INFORMATION PROVIDED:
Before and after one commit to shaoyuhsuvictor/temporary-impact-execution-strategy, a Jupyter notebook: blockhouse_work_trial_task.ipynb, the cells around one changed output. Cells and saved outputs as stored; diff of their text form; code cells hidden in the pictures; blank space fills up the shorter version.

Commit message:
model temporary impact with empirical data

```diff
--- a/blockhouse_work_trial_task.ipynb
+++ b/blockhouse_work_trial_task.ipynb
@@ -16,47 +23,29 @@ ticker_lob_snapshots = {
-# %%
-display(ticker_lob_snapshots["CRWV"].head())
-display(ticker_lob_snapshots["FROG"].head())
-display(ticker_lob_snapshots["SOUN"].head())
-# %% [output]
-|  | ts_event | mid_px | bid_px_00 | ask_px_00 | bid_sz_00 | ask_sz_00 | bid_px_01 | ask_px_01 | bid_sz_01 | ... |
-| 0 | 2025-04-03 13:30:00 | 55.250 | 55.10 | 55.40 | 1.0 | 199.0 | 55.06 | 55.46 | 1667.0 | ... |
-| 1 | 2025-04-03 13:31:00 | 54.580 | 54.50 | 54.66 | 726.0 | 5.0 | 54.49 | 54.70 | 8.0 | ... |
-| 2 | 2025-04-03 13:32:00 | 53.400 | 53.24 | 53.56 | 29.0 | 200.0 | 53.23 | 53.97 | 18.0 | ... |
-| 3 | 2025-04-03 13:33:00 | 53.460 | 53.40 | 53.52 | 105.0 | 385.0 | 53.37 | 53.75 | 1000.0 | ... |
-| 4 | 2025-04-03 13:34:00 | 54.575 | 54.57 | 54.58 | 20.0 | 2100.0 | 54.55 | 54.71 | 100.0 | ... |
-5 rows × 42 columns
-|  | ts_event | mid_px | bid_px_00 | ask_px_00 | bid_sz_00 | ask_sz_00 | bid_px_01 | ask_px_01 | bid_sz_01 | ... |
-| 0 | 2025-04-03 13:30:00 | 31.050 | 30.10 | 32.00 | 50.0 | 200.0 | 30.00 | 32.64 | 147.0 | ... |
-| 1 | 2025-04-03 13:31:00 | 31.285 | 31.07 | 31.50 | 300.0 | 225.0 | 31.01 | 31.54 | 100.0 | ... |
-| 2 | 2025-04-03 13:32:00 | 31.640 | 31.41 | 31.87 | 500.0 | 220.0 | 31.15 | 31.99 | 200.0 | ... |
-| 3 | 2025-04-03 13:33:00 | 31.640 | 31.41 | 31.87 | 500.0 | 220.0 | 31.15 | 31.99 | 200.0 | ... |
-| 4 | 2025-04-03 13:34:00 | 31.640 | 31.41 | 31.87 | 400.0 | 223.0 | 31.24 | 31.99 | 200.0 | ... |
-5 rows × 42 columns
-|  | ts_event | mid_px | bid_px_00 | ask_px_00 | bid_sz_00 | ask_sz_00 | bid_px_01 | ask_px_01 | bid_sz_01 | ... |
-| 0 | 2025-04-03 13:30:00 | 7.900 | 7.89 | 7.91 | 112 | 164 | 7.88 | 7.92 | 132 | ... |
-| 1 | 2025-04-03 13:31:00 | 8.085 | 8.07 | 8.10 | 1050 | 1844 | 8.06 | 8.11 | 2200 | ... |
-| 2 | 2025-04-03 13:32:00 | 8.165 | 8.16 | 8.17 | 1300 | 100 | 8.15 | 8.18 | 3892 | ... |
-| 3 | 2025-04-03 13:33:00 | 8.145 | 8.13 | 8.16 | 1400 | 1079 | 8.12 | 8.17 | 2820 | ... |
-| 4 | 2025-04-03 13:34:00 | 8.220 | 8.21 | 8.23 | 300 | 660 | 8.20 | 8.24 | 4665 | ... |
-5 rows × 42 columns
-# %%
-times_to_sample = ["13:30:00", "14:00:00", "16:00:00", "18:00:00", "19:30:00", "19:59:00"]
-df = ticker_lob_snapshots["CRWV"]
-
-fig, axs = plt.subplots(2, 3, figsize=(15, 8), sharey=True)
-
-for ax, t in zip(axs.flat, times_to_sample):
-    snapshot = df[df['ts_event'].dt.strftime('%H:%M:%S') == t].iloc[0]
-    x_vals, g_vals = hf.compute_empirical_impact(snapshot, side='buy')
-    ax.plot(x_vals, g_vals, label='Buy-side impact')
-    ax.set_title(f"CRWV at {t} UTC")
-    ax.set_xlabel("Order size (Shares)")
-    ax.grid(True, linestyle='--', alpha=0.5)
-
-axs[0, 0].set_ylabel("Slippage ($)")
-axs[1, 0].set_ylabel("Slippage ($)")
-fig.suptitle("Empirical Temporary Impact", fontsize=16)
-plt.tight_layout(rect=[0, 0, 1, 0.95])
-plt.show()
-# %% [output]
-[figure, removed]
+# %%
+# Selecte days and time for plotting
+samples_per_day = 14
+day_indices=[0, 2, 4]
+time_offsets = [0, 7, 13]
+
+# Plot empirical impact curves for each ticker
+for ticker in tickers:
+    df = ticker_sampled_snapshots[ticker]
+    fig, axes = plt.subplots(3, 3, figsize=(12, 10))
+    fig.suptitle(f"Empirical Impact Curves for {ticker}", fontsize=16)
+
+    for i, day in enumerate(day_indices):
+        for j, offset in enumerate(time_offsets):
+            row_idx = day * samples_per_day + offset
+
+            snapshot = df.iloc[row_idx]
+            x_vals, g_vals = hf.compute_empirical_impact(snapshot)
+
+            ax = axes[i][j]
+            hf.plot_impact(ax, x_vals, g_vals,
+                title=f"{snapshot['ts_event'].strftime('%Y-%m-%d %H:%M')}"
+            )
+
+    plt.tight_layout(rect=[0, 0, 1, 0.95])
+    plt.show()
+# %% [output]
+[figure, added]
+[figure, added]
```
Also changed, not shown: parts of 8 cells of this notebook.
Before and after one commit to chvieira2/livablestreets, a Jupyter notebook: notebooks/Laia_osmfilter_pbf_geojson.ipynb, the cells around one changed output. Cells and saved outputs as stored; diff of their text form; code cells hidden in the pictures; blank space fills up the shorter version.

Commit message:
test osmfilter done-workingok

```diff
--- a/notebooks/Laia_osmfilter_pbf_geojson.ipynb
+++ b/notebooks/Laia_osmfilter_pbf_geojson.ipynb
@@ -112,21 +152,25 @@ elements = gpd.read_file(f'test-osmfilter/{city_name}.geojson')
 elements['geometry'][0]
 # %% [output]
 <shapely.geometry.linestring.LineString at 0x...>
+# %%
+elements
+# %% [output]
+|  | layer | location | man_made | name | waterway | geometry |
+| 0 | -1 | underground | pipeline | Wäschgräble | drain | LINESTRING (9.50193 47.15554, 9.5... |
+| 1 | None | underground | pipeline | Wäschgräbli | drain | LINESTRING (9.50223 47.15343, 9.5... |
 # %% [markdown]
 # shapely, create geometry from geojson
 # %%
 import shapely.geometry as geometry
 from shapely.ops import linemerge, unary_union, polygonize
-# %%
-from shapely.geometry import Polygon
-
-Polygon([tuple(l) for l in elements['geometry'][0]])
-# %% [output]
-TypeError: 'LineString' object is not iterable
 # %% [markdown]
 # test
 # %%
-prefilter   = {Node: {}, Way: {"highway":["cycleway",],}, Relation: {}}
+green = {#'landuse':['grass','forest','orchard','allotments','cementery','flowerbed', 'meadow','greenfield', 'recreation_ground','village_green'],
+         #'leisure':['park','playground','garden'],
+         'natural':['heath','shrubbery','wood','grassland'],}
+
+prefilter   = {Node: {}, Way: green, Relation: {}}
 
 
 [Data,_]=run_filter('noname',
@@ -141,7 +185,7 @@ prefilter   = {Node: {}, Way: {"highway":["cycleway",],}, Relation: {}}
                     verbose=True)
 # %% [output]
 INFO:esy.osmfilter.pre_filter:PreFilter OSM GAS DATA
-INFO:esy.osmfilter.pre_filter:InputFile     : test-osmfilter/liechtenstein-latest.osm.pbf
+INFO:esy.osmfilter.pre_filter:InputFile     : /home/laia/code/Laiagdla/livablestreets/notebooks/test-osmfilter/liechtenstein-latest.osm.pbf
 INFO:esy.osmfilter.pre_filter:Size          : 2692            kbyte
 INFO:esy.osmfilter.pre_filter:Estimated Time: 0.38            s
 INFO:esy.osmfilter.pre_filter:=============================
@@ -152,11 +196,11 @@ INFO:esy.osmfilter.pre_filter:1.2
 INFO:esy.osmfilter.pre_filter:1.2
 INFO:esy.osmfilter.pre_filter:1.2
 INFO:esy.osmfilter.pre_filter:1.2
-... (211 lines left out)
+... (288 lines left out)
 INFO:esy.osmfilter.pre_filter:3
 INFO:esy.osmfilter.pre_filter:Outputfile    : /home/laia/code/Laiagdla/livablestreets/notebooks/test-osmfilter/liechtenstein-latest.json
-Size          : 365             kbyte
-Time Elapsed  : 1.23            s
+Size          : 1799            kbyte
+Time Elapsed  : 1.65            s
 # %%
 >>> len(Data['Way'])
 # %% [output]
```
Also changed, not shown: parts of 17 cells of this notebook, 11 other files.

WHAT IS NEEDED: Which lines above include the word "elements"? Return each one.

SOLUTION TO THE EXERCISE:
@@ -112,21 +152,25 @@ elements = gpd.read_file(f'test-osmfilter/{city_name}.geojson')
 elements['geometry'][0]
+elements
-Polygon([tuple(l) for l in elements['geometry'][0]])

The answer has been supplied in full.